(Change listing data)
_ _ _ _ _

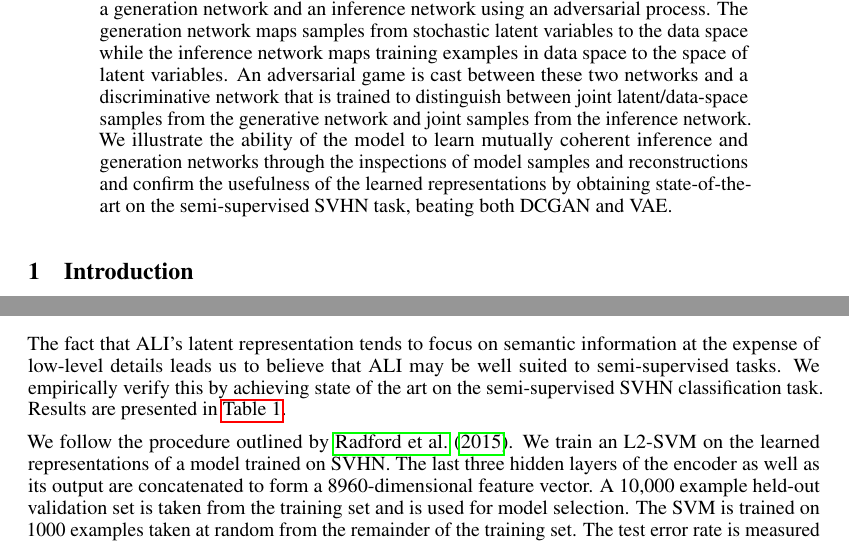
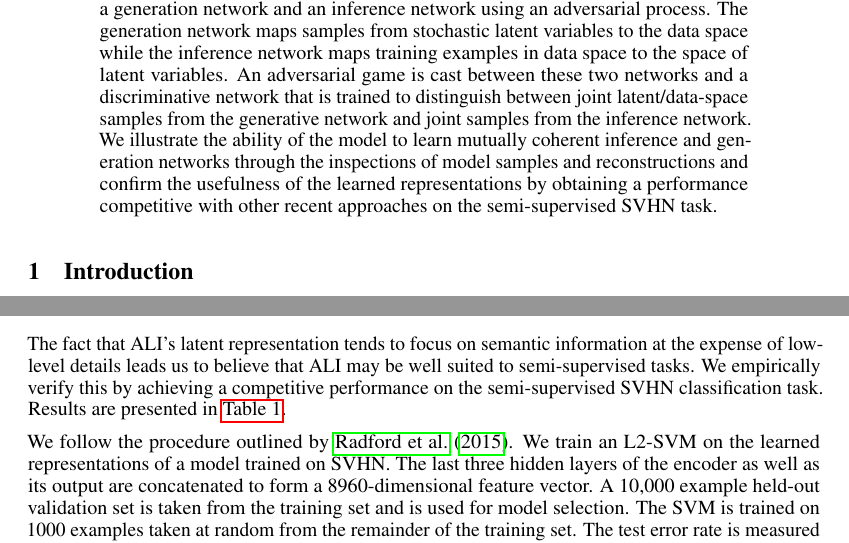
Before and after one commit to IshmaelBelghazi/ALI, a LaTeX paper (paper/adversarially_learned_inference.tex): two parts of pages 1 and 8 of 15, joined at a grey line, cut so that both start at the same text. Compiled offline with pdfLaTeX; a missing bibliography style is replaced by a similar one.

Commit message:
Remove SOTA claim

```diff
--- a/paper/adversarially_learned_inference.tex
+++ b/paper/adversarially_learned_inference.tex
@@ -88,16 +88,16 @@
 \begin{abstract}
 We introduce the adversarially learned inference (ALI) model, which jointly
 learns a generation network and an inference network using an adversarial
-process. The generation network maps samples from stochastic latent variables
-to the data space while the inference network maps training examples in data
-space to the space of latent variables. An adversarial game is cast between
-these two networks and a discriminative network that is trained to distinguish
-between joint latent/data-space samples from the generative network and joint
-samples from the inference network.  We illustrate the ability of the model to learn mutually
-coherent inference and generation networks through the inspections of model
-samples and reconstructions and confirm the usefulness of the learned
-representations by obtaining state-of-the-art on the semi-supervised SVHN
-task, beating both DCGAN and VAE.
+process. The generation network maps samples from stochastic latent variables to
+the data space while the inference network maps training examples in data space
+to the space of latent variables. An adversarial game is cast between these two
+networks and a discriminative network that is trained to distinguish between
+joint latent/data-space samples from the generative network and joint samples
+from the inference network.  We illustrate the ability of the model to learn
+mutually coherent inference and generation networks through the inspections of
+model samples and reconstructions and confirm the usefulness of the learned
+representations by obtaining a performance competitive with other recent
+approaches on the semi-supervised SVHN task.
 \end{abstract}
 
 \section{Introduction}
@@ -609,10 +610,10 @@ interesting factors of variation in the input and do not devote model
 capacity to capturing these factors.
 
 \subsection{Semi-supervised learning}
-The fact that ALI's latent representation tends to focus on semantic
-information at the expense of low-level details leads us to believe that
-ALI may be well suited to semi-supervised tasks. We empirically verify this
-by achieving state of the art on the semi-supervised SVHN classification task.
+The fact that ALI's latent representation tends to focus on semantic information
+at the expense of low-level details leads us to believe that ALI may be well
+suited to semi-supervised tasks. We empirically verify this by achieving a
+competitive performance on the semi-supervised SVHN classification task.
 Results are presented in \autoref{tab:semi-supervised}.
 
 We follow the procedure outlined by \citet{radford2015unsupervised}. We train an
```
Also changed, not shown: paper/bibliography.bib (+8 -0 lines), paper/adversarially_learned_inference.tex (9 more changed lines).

_ _ _ _ _

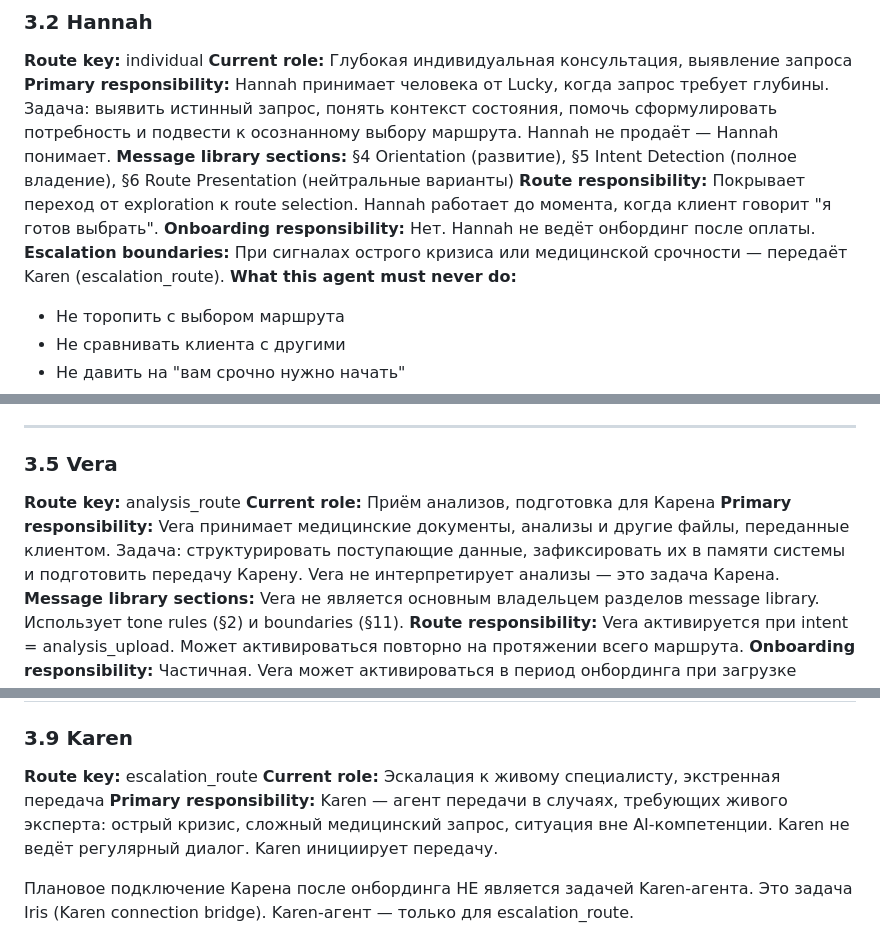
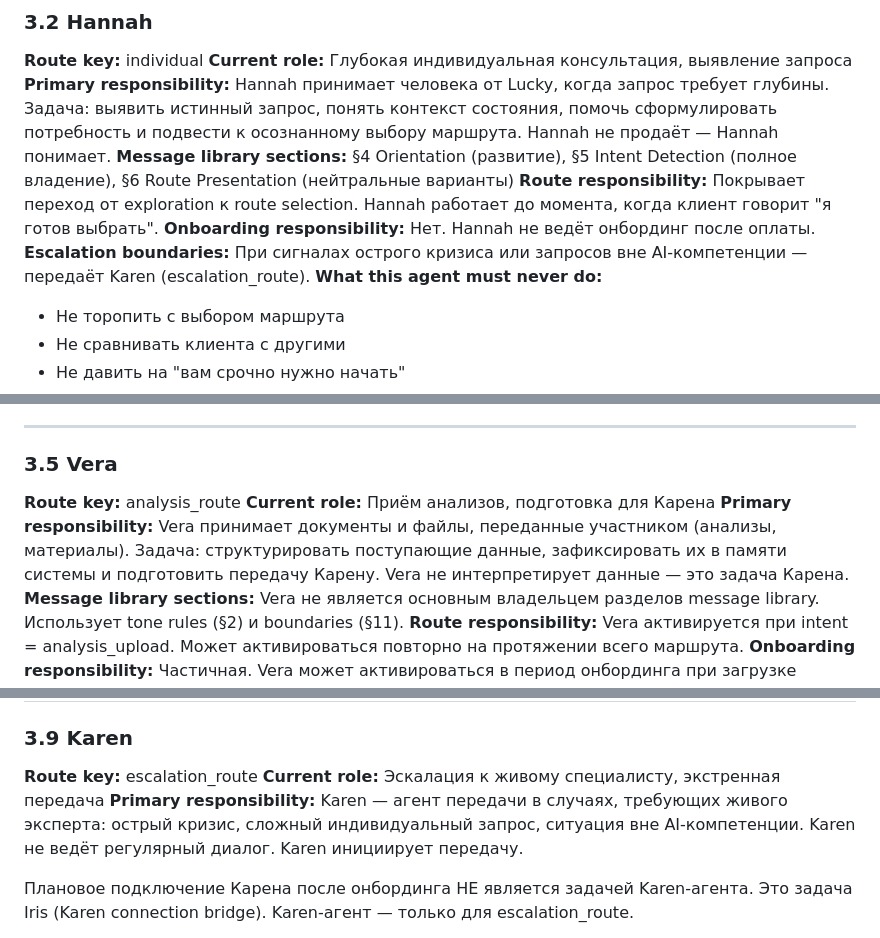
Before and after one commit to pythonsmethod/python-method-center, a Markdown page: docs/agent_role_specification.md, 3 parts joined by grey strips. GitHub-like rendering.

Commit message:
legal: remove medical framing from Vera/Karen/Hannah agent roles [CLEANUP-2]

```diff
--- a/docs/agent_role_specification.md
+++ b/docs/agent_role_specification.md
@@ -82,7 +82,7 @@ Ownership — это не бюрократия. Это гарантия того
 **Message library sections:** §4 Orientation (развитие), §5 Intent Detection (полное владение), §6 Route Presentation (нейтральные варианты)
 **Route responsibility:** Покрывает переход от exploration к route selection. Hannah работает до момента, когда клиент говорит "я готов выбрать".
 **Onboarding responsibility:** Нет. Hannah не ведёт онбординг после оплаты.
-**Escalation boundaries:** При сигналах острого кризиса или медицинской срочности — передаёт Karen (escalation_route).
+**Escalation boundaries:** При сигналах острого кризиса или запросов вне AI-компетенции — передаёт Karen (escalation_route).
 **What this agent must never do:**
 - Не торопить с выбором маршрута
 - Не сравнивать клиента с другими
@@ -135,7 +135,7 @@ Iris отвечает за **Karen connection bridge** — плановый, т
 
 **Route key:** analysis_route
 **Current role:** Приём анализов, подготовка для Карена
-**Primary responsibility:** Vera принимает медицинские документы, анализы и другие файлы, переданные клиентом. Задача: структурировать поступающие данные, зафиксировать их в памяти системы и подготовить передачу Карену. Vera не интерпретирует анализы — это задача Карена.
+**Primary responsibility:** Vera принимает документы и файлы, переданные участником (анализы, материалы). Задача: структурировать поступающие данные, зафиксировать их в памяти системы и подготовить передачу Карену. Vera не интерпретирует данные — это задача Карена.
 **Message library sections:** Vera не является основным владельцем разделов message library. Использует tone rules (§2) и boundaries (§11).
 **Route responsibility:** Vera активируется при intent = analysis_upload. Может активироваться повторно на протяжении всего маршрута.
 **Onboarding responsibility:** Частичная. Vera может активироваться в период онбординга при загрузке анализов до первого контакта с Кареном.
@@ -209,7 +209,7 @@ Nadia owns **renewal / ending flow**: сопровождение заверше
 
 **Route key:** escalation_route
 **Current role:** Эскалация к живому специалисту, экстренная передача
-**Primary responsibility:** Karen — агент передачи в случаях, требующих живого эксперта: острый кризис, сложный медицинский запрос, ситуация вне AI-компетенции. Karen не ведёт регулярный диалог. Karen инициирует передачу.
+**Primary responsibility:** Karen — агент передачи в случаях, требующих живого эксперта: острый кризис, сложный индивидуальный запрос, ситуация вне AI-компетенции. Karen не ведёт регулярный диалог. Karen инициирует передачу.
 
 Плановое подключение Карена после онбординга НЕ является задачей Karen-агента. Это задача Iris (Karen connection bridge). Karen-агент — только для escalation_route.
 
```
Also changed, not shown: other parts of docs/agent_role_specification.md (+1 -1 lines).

_ _ _ _ _

WHAT IS EXPECTED: Find the lines above that contain the word "Hannah" and collect them.

REPLY:
legal: remove medical framing from Vera/Karen/Hannah agent roles [CLEANUP-2]
 **Route responsibility:** Покрывает переход от exploration к route selection. Hannah работает до момента, когда клиент говорит "я готов выбрать".
 **Onboarding responsibility:** Нет. Hannah не ведёт онбординг после оплаты.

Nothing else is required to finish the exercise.